_Required work_.
The required output is the exact run of lines below that opens at the line with "Before and after one commit to kuriwaki/dominionCVR, an" and closes at the line with "Also changed, not shown: README.md.".

_Exercise data_.
● ● ●
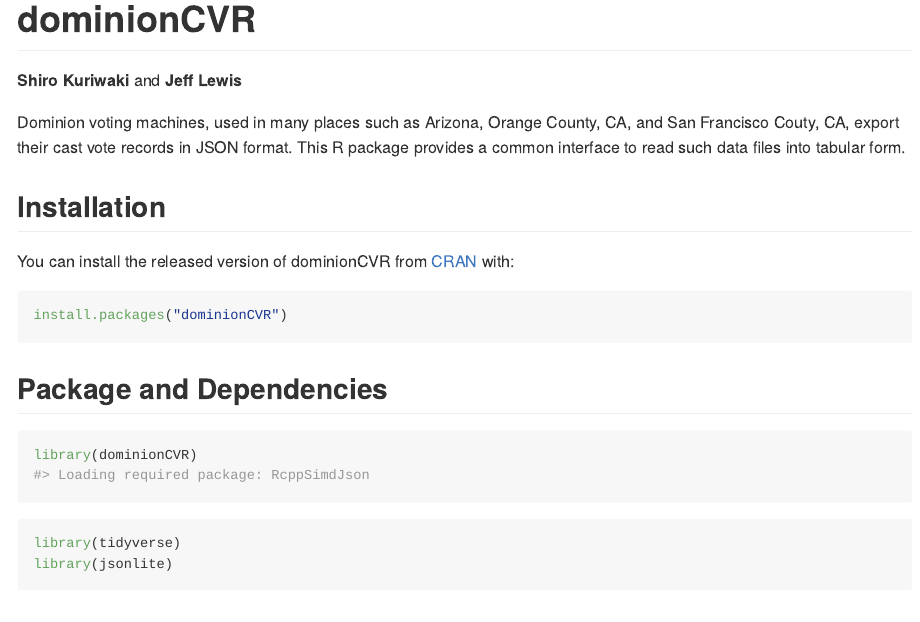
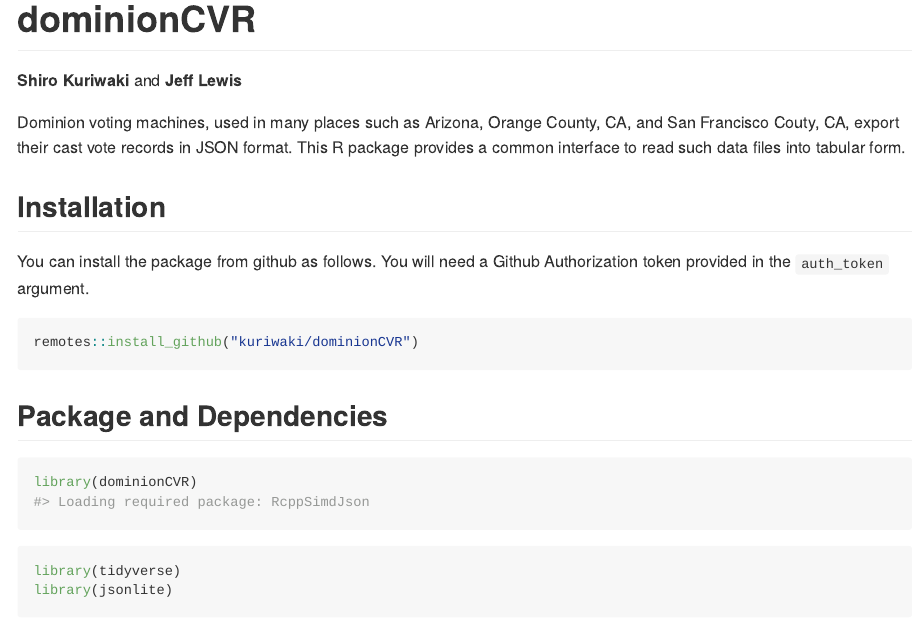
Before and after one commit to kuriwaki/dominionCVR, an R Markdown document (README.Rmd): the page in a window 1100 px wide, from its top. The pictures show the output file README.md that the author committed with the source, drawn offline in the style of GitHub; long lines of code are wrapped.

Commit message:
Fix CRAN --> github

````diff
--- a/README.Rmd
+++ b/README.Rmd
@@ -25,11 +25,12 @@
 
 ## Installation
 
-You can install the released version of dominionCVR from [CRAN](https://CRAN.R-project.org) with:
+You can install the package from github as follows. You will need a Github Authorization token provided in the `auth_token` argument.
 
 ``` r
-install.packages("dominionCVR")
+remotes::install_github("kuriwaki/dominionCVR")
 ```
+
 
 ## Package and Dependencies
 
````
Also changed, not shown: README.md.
● ● ●
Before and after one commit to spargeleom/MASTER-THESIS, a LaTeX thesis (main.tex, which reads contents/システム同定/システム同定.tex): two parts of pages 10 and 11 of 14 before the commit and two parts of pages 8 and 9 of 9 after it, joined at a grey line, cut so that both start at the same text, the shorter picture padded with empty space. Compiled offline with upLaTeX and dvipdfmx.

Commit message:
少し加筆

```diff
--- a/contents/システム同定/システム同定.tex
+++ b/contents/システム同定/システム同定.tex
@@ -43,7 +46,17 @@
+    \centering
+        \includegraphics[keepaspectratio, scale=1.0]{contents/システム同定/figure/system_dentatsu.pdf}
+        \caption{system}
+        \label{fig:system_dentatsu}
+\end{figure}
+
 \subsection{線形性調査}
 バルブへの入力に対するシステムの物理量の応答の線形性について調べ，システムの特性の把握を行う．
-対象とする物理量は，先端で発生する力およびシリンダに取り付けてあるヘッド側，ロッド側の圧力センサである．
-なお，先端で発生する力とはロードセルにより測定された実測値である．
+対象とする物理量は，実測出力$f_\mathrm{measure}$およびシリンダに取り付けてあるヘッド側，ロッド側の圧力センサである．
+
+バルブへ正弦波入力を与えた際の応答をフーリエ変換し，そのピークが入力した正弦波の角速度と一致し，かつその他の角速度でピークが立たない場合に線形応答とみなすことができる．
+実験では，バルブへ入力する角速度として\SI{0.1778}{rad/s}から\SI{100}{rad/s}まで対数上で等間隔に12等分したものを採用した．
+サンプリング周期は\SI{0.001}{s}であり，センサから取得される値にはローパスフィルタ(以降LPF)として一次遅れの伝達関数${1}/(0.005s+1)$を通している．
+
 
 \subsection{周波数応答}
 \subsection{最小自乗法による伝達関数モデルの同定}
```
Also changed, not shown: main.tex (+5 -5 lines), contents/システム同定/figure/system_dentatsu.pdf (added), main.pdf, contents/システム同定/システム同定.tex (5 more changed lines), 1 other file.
● ● ●
_Answer to the exercise_.
Before and after one commit to kuriwaki/dominionCVR, an R Markdown document (README.Rmd): the page in a window 1100 px wide, from its top. The pictures show the output file README.md that the author committed with the source, drawn offline in the style of GitHub; long lines of code are wrapped.

Commit message:
Fix CRAN --> github

````diff
--- a/README.Rmd
+++ b/README.Rmd
@@ -25,11 +25,12 @@
 
 ## Installation
 
-You can install the released version of dominionCVR from [CRAN](https://CRAN.R-project.org) with:
+You can install the package from github as follows. You will need a Github Authorization token provided in the `auth_token` argument.
 
 ``` r
-install.packages("dominionCVR")
+remotes::install_github("kuriwaki/dominionCVR")
 ```
+
 
 ## Package and Dependencies
 
````
Also changed, not shown: README.md.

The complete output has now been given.